The only acceptable output is every entry, printed exactly.

========================

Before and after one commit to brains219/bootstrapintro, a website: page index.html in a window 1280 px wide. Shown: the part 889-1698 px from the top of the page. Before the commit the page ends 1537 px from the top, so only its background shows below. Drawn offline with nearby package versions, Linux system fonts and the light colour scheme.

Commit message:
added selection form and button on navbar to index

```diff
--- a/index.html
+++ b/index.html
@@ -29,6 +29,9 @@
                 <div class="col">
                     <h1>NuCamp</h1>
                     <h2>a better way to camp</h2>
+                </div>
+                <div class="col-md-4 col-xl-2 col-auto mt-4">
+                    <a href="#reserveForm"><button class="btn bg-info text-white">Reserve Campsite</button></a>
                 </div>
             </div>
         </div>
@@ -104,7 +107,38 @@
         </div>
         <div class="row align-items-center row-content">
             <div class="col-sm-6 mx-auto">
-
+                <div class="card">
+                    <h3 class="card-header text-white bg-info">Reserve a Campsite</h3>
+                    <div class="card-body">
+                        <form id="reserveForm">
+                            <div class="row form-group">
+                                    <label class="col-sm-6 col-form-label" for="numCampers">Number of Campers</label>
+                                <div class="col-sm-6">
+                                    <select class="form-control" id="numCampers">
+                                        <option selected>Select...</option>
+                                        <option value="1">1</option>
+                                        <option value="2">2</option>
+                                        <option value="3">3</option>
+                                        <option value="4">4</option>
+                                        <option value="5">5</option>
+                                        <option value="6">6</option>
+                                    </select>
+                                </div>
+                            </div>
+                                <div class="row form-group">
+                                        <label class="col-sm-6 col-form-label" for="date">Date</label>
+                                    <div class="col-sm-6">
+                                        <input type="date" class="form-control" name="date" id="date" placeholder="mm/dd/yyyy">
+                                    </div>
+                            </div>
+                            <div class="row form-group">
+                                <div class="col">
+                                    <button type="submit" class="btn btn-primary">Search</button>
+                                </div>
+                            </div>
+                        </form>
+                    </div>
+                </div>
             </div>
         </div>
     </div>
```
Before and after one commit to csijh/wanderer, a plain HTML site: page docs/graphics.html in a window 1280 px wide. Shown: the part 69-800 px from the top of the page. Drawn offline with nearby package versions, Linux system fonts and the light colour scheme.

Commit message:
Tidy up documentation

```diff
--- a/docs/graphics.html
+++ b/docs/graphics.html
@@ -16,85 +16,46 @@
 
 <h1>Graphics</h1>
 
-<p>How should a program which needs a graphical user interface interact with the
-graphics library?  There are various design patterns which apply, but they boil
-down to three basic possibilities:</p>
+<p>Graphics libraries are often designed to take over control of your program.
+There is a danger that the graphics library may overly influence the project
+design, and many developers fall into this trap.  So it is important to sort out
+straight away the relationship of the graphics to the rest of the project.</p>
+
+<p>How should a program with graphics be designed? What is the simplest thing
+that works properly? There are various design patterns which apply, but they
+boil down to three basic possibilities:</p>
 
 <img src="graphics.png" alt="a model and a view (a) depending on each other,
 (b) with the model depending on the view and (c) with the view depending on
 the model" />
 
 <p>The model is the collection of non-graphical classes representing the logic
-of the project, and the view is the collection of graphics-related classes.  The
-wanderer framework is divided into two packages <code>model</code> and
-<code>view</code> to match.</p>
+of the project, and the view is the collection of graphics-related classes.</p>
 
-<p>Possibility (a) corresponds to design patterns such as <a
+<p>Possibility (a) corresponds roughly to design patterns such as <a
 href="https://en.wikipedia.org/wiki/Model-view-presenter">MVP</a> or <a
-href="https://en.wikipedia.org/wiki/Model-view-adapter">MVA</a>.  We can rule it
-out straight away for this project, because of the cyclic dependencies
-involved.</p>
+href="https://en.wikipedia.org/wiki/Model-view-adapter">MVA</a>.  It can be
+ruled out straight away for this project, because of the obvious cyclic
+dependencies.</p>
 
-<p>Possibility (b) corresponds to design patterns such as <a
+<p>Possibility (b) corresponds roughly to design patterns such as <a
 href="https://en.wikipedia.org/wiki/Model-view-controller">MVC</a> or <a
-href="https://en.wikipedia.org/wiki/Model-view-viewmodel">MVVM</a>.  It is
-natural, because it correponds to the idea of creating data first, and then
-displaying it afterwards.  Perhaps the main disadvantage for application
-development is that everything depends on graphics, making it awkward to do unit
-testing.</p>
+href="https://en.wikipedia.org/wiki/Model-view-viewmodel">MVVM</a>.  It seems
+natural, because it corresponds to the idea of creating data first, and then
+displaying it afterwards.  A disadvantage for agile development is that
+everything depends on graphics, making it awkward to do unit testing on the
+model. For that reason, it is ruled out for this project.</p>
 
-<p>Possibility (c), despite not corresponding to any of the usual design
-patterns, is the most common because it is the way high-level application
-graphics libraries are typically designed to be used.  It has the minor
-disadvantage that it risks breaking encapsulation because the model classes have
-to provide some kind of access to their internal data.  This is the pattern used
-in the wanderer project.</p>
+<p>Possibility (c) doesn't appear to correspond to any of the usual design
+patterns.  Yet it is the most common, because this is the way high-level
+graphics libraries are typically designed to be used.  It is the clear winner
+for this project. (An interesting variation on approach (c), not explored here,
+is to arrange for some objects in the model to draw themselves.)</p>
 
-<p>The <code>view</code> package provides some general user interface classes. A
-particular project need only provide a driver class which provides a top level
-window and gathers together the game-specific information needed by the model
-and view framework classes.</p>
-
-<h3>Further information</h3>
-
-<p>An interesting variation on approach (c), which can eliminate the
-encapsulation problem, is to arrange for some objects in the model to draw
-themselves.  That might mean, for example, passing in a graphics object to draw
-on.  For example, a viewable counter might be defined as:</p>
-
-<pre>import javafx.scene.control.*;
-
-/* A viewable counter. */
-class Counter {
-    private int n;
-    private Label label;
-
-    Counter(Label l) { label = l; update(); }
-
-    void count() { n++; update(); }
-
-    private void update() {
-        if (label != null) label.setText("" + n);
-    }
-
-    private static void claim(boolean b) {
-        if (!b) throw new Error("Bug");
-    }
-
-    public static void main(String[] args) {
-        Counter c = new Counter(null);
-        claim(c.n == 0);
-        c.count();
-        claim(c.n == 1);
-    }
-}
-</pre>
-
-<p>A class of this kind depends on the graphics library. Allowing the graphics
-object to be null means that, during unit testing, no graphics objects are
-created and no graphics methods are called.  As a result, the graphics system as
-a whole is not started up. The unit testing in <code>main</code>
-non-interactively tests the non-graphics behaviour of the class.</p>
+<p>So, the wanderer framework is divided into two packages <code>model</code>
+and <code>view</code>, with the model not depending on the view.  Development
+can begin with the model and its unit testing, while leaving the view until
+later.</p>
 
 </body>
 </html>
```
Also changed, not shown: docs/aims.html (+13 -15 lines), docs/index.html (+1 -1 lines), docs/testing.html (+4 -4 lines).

========================

— Answer to this problem —
Before and after one commit to brains219/bootstrapintro, a website: page index.html in a window 1280 px wide. Shown: the part 889-1698 px from the top of the page. Before the commit the page ends 1537 px from the top, so only its background shows below. Drawn offline with nearby package versions, Linux system fonts and the light colour scheme.

Commit message:
added selection form and button on navbar to index

```diff
--- a/index.html
+++ b/index.html
@@ -29,6 +29,9 @@
                 <div class="col">
                     <h1>NuCamp</h1>
                     <h2>a better way to camp</h2>
+                </div>
+                <div class="col-md-4 col-xl-2 col-auto mt-4">
+                    <a href="#reserveForm"><button class="btn bg-info text-white">Reserve Campsite</button></a>
                 </div>
             </div>
         </div>
@@ -104,7 +107,38 @@
         </div>
         <div class="row align-items-center row-content">
             <div class="col-sm-6 mx-auto">
-
+                <div class="card">
+                    <h3 class="card-header text-white bg-info">Reserve a Campsite</h3>
+                    <div class="card-body">
+                        <form id="reserveForm">
+                            <div class="row form-group">
+                                    <label class="col-sm-6 col-form-label" for="numCampers">Number of Campers</label>
+                                <div class="col-sm-6">
+                                    <select class="form-control" id="numCampers">
+                                        <option selected>Select...</option>
+                                        <option value="1">1</option>
+                                        <option value="2">2</option>
+                                        <option value="3">3</option>
+                                        <option value="4">4</option>
+                                        <option value="5">5</option>
+                                        <option value="6">6</option>
+                                    </select>
+                                </div>
+                            </div>
+                                <div class="row form-group">
+                                        <label class="col-sm-6 col-form-label" for="date">Date</label>
+                                    <div class="col-sm-6">
+                                        <input type="date" class="form-control" name="date" id="date" placeholder="mm/dd/yyyy">
+                                    </div>
+                            </div>
+                            <div class="row form-group">
+                                <div class="col">
+                                    <button type="submit" class="btn btn-primary">Search</button>
+                                </div>
+                            </div>
+                        </form>
+                    </div>
+                </div>
             </div>
         </div>
     </div>
```
Before and after one commit to csijh/wanderer, a plain HTML site: page docs/graphics.html in a window 1280 px wide. Shown: the part 69-800 px from the top of the page. Drawn offline with nearby package versions, Linux system fonts and the light colour scheme.

Commit message:
Tidy up documentation

```diff
--- a/docs/graphics.html
+++ b/docs/graphics.html
@@ -16,85 +16,46 @@
 
 <h1>Graphics</h1>
 
-<p>How should a program which needs a graphical user interface interact with the
-graphics library?  There are various design patterns which apply, but they boil
-down to three basic possibilities:</p>
+<p>Graphics libraries are often designed to take over control of your program.
+There is a danger that the graphics library may overly influence the project
+design, and many developers fall into this trap.  So it is important to sort out
+straight away the relationship of the graphics to the rest of the project.</p>
+
+<p>How should a program with graphics be designed? What is the simplest thing
+that works properly? There are various design patterns which apply, but they
+boil down to three basic possibilities:</p>
 
 <img src="graphics.png" alt="a model and a view (a) depending on each other,
 (b) with the model depending on the view and (c) with the view depending on
 the model" />
 
 <p>The model is the collection of non-graphical classes representing the logic
-of the project, and the view is the collection of graphics-related classes.  The
-wanderer framework is divided into two packages <code>model</code> and
-<code>view</code> to match.</p>
+of the project, and the view is the collection of graphics-related classes.</p>
 
-<p>Possibility (a) corresponds to design patterns such as <a
+<p>Possibility (a) corresponds roughly to design patterns such as <a
 href="https://en.wikipedia.org/wiki/Model-view-presenter">MVP</a> or <a
-href="https://en.wikipedia.org/wiki/Model-view-adapter">MVA</a>.  We can rule it
-out straight away for this project, because of the cyclic dependencies
-involved.</p>
+href="https://en.wikipedia.org/wiki/Model-view-adapter">MVA</a>.  It can be
+ruled out straight away for this project, because of the obvious cyclic
+dependencies.</p>
 
-<p>Possibility (b) corresponds to design patterns such as <a
+<p>Possibility (b) corresponds roughly to design patterns such as <a
 href="https://en.wikipedia.org/wiki/Model-view-controller">MVC</a> or <a
-href="https://en.wikipedia.org/wiki/Model-view-viewmodel">MVVM</a>.  It is
-natural, because it correponds to the idea of creating data first, and then
-displaying it afterwards.  Perhaps the main disadvantage for application
-development is that everything depends on graphics, making it awkward to do unit
-testing.</p>
+href="https://en.wikipedia.org/wiki/Model-view-viewmodel">MVVM</a>.  It seems
+natural, because it corresponds to the idea of creating data first, and then
+displaying it afterwards.  A disadvantage for agile development is that
+everything depends on graphics, making it awkward to do unit testing on the
+model. For that reason, it is ruled out for this project.</p>
 
-<p>Possibility (c), despite not corresponding to any of the usual design
-patterns, is the most common because it is the way high-level application
-graphics libraries are typically designed to be used.  It has the minor
-disadvantage that it risks breaking encapsulation because the model classes have
-to provide some kind of access to their internal data.  This is the pattern used
-in the wanderer project.</p>
+<p>Possibility (c) doesn't appear to correspond to any of the usual design
+patterns.  Yet it is the most common, because this is the way high-level
+graphics libraries are typically designed to be used.  It is the clear winner
+for this project. (An interesting variation on approach (c), not explored here,
+is to arrange for some objects in the model to draw themselves.)</p>
 
-<p>The <code>view</code> package provides some general user interface classes. A
-particular project need only provide a driver class which provides a top level
-window and gathers together the game-specific information needed by the model
-and view framework classes.</p>
-
-<h3>Further information</h3>
-
-<p>An interesting variation on approach (c), which can eliminate the
-encapsulation problem, is to arrange for some objects in the model to draw
-themselves.  That might mean, for example, passing in a graphics object to draw
-on.  For example, a viewable counter might be defined as:</p>
-
-<pre>import javafx.scene.control.*;
-
-/* A viewable counter. */
-class Counter {
-    private int n;
-    private Label label;
-
-    Counter(Label l) { label = l; update(); }
-
-    void count() { n++; update(); }
-
-    private void update() {
-        if (label != null) label.setText("" + n);
-    }
-
-    private static void claim(boolean b) {
-        if (!b) throw new Error("Bug");
-    }
-
-    public static void main(String[] args) {
-        Counter c = new Counter(null);
-        claim(c.n == 0);
-        c.count();
-        claim(c.n == 1);
-    }
-}
-</pre>
-
-<p>A class of this kind depends on the graphics library. Allowing the graphics
-object to be null means that, during unit testing, no graphics objects are
-created and no graphics methods are called.  As a result, the graphics system as
-a whole is not started up. The unit testing in <code>main</code>
-non-interactively tests the non-graphics behaviour of the class.</p>
+<p>So, the wanderer framework is divided into two packages <code>model</code>
+and <code>view</code>, with the model not depending on the view.  Development
+can begin with the model and its unit testing, while leaving the view until
+later.</p>
 
 </body>
 </html>
```
Also changed, not shown: docs/aims.html (+13 -15 lines), docs/index.html (+1 -1 lines), docs/testing.html (+4 -4 lines).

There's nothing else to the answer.